Marsh required that the websites be objective, user-friendly and insightful.
Here are 10 of the sites Marsh calls "the best."
Coming at No. 10 is CreditKarma.com, a site that lets you see your credit score and reports for free. It also offers ways to improve and protect your credit.
PrivacyRights.org lists your rights and how to protect your privacy online, whether protecting your own credit or handling the "do not call" list.
Glassdoor.com lists salaries in different professions and compensation packages among other information for jobs in a particular area.
Powerpay.org is a free, anonymous debt calculator where debts and interest can be typed in, and you can see how to accelerate paying off what you owe.
Zillow.com shows home appraisal values in the last few years along with other information based on recent home sales in the area.
Marsh was buying a video recorder, looked it up on ConsumerSearch.com and found the highest-rated one along with a price. He printed it up, took it to Best Buy, and they price-matched — saving him $80.

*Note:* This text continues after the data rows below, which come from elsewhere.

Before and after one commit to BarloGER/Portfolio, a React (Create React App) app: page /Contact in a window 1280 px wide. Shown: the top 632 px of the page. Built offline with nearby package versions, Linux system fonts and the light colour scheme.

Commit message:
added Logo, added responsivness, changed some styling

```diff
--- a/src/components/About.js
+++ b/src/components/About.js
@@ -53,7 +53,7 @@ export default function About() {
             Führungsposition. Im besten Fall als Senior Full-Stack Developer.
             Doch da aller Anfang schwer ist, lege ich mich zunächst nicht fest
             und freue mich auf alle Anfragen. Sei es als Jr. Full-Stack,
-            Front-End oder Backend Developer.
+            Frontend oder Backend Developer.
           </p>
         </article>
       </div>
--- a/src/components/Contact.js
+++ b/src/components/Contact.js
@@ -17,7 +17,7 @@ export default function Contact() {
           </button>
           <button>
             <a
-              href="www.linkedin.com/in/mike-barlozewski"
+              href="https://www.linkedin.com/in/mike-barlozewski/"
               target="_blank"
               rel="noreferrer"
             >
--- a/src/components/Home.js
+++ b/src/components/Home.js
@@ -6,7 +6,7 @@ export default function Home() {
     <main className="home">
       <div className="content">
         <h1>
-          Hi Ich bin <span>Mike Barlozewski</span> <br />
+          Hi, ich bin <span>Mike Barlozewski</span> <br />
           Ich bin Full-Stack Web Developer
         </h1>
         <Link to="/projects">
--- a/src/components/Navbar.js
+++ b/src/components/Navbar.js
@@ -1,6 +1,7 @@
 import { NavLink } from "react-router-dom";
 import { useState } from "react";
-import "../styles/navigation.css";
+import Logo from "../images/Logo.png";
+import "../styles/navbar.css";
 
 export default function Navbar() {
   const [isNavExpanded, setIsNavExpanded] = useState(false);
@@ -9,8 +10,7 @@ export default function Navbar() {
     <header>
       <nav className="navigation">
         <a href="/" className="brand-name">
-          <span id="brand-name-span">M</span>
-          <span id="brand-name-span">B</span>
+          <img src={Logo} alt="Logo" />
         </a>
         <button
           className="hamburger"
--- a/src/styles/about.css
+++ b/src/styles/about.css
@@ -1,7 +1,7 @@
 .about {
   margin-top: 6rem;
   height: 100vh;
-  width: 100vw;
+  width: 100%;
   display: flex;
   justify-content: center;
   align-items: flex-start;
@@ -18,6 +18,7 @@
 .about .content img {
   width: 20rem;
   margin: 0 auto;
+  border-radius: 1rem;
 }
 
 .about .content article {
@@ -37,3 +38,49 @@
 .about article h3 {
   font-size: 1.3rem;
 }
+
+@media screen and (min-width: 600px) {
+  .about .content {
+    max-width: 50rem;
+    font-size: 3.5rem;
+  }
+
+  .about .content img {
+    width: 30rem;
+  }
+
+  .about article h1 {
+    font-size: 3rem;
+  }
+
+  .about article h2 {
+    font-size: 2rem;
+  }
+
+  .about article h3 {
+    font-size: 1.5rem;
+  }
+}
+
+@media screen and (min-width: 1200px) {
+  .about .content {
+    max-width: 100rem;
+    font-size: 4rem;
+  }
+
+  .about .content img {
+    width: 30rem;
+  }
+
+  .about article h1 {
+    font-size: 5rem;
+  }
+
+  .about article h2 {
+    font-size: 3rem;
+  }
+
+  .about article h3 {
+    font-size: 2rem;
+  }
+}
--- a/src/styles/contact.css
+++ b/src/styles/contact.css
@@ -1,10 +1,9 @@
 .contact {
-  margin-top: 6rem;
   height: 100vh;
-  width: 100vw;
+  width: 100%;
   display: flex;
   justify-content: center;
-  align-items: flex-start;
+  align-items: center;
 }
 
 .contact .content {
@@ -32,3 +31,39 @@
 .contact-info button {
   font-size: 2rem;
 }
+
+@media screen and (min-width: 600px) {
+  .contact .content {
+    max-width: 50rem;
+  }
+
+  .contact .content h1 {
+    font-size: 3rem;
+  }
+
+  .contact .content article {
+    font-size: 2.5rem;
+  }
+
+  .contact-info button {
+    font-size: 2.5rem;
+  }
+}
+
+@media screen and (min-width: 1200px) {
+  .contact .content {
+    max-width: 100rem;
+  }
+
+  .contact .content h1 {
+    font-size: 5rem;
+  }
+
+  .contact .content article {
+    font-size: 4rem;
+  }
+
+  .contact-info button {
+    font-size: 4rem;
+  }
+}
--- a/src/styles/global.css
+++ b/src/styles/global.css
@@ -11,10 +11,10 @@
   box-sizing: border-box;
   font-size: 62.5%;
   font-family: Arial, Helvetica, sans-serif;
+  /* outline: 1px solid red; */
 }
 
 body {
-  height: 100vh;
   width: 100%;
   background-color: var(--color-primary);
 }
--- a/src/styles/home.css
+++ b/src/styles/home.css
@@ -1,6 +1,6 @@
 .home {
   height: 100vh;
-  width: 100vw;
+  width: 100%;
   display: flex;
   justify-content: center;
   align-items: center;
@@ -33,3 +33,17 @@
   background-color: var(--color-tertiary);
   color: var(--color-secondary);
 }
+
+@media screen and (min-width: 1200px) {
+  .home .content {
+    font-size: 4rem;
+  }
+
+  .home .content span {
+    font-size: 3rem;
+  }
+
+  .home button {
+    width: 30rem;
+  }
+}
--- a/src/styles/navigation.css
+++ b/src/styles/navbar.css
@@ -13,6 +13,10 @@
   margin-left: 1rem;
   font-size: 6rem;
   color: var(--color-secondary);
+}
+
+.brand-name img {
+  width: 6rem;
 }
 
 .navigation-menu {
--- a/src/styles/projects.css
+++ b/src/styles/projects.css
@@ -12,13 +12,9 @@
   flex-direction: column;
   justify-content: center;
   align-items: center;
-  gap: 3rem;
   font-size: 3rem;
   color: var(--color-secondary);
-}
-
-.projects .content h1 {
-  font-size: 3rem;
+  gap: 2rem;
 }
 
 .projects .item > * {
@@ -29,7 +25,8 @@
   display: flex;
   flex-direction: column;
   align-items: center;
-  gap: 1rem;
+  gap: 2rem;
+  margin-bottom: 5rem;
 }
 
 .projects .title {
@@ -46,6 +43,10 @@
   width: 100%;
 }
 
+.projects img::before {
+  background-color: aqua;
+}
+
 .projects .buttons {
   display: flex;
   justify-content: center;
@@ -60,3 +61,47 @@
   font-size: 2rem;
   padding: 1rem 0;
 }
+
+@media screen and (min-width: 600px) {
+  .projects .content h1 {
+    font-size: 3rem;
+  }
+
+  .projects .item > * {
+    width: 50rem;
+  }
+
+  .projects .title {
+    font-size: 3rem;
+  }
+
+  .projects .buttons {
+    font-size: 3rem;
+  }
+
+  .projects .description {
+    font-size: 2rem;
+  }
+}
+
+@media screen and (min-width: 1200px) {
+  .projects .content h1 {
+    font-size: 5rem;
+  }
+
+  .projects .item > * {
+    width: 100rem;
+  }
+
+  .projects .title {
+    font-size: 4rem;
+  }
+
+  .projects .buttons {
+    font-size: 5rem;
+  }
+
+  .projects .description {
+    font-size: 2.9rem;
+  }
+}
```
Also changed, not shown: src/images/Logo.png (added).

Type in what you are shopping for on Pricegrabber.com, from furniture to flowers, and it will show the lowest price for it.
A smart phone app — the Red Laser app (it's $1) for the iPhone, Shop Savvy for Droid and search for Barcode Scanner for one for BlackBerry phones — will compare prices of an item using a photo of the barcode and show you where it is for the lowest price in your zip code.

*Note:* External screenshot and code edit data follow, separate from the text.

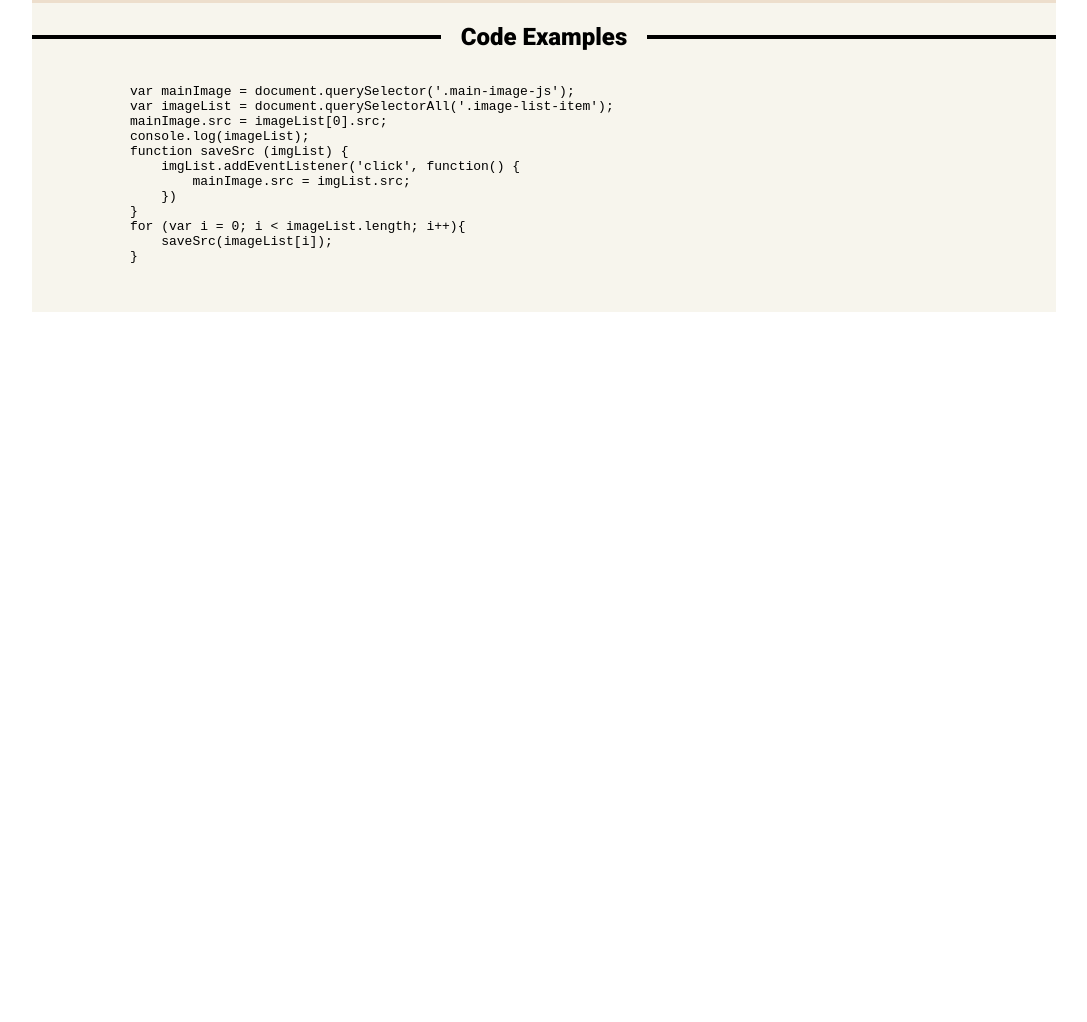
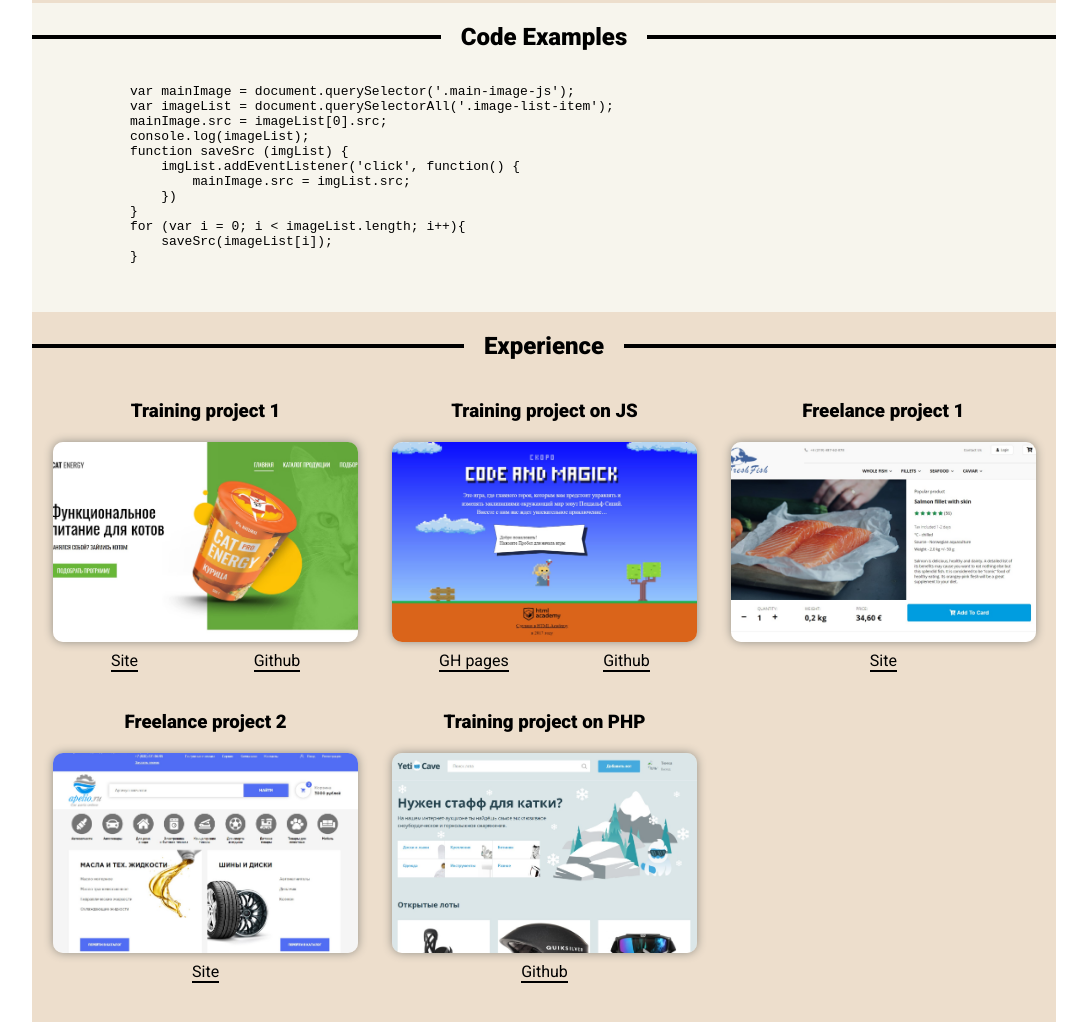
Before and after one commit to kalinatimka/rsschool-cv, a plain HTML site: page index.html in a window 1280 px wide. Shown: the part 1047-2069 px from the top of the page, without its empty margins (96-1183 px from the left). Before the commit the page ends 1359 px from the top, so only its background shows below. Drawn offline with Linux system fonts and the light colour scheme.

Commit message:
feat: add "Experience" section

```diff
--- a/index.html
+++ b/index.html
@@ -137,10 +137,52 @@
                   mainImage.src = imgList.src;
               })
           }
-          for (var i = 0; i < imageList.length; i++){
+          for (var i = 0; i &lt; imageList.length; i++){
               saveSrc(imageList[i]);
           }
       </pre>
+    </section>
+    <section class="container experience">
+      <h2 class="section-header">Experience</h2>
+      <div class="experience-wrapper">
+        <article>
+          <h3 class="experience-header">Training project 1</h3>
+          <img class="experience-image" src="assets/images/cat-energy.jpg" alt="cat-energy-screenshot" height="200">
+          <p class="experience-links">
+            <a class="button" href="http://catenergy.kalinatimka.ru" target="_blank">Site</a>
+            <a class="button" href="https://github.com/kalinatimka/cat-energy" target="_blank">Github</a>
+          </p>
+        </article>
+        <article>
+          <h3 class="experience-header">Training project on JS</h3>
+          <img class="experience-image" src="assets/images/code-and-magic.jpg" alt="code-and-magic-screenshot" height="200">
+          <p class="experience-links">
+            <a class="button" href="https://kalinatimka.github.io/code-and-magic" target="_blank">GH pages</a>
+            <a class="button" href="https://github.com/kalinatimka/code-and-magic" target="_blank">Github</a>
+          </p>
+        </article>
+        <article>
+          <h3 class="experience-header">Freelance project 1</h3>
+          <img class="experience-image" src="assets/images/freshfish.jpg" alt="freshfish-screenshot" height="200">
+          <p class="experience-links">
+            <a class="button" href="http://freshfish.kalinatimka.ru" target="_blank">Site</a>
+          </p>
+        </article>
+        <article>
+          <h3 class="experience-header">Freelance project 2</h3>
+          <img class="experience-image" src="assets/images/apelio.jpg" alt="apelio-screenshot" height="200">
+          <p class="experience-links">
+            <a class="button" href="http://gulpproject.kalinatimka.ru" target="_blank">Site</a>
+          </p>
+        </article>
+        <article>
+          <h3 class="experience-header">Training project on PHP</h3>
+          <img class="experience-image" src="assets/images/yeticave.jpg" alt="yeticave-screenshot" height="200">
+          <p class="experience-links">
+            <a class="button" href="https://github.com/kalinatimka/yeticave" target="_blank">Github</a>
+          </p>
+        </article>
+      </div>
     </section>
   </main>
   <footer>
--- a/style.css
+++ b/style.css
@@ -192,3 +192,48 @@ header h1 {
   background-color: #f7f5ed;
   padding-bottom: 20px;
 }
+
+.experience {
+  background-color: #eddecc;
+}
+
+.experience-wrapper {
+  display: flex;
+  flex-wrap: wrap;
+  margin-left: -3.33%;
+  padding-top: 20px;
+}
+
+.experience article {
+  width: 30%;
+  margin-left: 3.33%;
+  margin-bottom: 40px;
+}
+
+.experience-links {
+  display: flex;
+  justify-content: space-around;
+  margin: 0;
+}
+
+.experience-image {
+  width: 100%;
+  object-fit: cover;
+  border-radius: 10px;
+  box-shadow: 0 0 10px 0 #918e86;
+}
+
+.experience-header {
+  text-align: center;
+  margin: 0;
+  margin-bottom: 20px;
+}
+
+.experience .button {
+  padding-bottom: 1px;
+}
+
+.experience .button::after {
+  background-color: #000000;
+  height: 2px;
+}
```
Also changed, not shown: assets/images/apelio.jpg (added), assets/images/cat-energy.jpg (added), assets/images/code-and-magic.jpg (added), assets/images/freshfish.jpg (added), assets/images/yeticave.jpg (added), 1 other file.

Marsh said he hasn't ever had a salesperson not price match if you show them the competitor's prices listed on your phone.
"That should be very obvious by what [Findabetterbank.com] is," Marsh said. "It's an extremely efficient website."
Mint.com is a budgeting tool that was initially a competitor to Quicken, but Mint.com offered the same services for free. It was bought by Quicken.
"If you are paying for something off of Quicken, I suggest you go to Mint.com," Marsh said.